Indexed on: 20 Jul '16Published on: 14 Jul '16Published in: Policy Studies Journal

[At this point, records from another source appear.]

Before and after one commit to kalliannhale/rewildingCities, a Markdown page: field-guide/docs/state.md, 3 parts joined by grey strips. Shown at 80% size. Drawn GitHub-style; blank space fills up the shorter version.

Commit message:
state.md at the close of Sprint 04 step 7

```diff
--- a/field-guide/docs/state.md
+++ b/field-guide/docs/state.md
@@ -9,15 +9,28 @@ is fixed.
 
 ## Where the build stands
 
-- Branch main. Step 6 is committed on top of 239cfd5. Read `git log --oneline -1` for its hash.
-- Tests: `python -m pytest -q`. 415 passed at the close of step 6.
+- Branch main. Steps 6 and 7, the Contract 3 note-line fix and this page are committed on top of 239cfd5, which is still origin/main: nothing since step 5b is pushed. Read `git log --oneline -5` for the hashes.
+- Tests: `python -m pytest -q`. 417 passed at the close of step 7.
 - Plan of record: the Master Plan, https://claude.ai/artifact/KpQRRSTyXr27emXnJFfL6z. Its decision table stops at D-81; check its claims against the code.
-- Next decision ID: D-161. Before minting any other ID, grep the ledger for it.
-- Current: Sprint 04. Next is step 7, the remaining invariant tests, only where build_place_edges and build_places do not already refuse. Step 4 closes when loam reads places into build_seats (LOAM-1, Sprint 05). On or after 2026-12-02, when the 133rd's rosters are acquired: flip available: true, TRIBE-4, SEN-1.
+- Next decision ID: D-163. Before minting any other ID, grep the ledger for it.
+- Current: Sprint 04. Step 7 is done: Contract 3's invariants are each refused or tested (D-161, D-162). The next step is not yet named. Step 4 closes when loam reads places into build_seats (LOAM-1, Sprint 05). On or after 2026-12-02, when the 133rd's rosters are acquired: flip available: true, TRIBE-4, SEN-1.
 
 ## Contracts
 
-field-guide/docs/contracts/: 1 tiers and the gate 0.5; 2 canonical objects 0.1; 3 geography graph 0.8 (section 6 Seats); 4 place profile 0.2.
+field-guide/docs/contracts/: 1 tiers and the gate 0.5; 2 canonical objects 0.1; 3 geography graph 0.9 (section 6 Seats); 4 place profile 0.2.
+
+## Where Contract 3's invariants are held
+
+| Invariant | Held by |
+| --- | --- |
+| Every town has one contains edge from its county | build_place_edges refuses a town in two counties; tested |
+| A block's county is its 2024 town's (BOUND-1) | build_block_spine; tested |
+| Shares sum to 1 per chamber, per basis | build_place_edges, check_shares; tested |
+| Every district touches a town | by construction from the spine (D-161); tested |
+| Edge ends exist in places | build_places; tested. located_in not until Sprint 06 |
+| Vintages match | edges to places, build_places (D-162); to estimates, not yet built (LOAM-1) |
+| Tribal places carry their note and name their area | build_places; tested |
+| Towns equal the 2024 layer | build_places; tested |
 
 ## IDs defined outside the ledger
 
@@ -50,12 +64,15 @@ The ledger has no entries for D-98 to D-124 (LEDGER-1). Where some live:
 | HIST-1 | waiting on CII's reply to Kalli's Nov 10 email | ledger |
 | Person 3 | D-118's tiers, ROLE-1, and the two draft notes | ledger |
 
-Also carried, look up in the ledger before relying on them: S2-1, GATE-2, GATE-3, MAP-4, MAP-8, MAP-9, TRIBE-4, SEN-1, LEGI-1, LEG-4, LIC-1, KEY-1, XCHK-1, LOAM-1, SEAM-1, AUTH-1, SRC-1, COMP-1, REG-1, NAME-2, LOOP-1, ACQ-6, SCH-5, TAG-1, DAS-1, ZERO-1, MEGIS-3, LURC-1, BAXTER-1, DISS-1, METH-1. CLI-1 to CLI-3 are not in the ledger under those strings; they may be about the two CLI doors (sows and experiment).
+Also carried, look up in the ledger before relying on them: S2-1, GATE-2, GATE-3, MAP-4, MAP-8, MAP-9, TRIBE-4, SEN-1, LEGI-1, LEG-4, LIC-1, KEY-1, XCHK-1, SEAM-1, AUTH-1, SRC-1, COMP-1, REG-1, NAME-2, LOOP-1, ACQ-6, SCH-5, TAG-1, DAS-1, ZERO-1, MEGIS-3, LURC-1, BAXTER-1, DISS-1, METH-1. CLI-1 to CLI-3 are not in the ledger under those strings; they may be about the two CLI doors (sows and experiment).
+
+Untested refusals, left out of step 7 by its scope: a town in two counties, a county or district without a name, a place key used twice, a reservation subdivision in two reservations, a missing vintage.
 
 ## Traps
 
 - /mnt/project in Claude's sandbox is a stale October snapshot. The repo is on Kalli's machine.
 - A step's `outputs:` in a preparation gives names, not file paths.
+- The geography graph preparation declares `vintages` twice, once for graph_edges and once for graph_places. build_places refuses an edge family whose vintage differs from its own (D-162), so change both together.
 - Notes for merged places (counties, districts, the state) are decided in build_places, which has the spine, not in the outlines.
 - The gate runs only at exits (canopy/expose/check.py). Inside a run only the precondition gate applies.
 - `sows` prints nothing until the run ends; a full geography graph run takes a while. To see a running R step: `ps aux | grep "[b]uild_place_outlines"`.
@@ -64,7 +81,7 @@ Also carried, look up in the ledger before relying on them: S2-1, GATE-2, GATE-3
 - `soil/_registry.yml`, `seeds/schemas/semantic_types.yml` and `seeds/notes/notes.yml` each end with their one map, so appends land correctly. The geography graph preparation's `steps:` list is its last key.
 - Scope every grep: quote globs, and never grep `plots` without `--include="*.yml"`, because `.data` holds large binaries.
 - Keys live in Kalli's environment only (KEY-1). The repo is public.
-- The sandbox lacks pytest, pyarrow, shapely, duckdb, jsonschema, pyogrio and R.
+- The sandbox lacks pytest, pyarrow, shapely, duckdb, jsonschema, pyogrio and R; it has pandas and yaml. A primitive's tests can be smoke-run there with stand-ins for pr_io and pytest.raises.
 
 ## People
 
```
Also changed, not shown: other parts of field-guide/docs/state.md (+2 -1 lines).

This paper pushes forward political research from across disciplines seeking to understand the linkages between public opinion and social policy in democracies. It considers the thermostatic and the increasing returns perspectives as pointing toward a potentially stable set of effects running between opinion and policy. Both theoretical perspectives argue that opinion and policy are reciprocally causal, feeding back on one another. This is a general argument found in opinion‐policy literatures. However, much empirical research claims to model “feedback” effects when actually using separate unidirectional models of opinion and policy. Only a small body of research addresses opinion‐policy endogeneity directly. In this paper I consider an opinion‐policy system with simultaneous feedback and without lags. I argue that there is a theoretical equilibrium in the relationship of opinion and policy underlying the otherwise cyclical processes that link them. Given that available cross‐national data are cross‐sectional and provide limited degrees of freedom, an ideal theoretical model must be somewhat constrained in order to arrive at empirically meaningful results. In this challenging and exploratory undertaking I hope to open up the possibility of a general system of effects between public opinion and social policy and how to model them in future research. I focus on social welfare policy as it is highly salient to public interests and a costly area of government budgets, making it an area of contentious policymaking. Social policy is also a major part of the thermostatic model of opinion and policy, which was recently extended to the cross‐national comparative context (Wlezien & Soroka, 2012) providing a critical predecessor to this paper because identification of equilibrium between public opinion and social policy in any given society is greatly enhanced through comparison with other societies. This counterfactual approach helps to identify opinion‐policy patterns that may not change much within societies, but can be seen as taking on discrete trajectories between societies.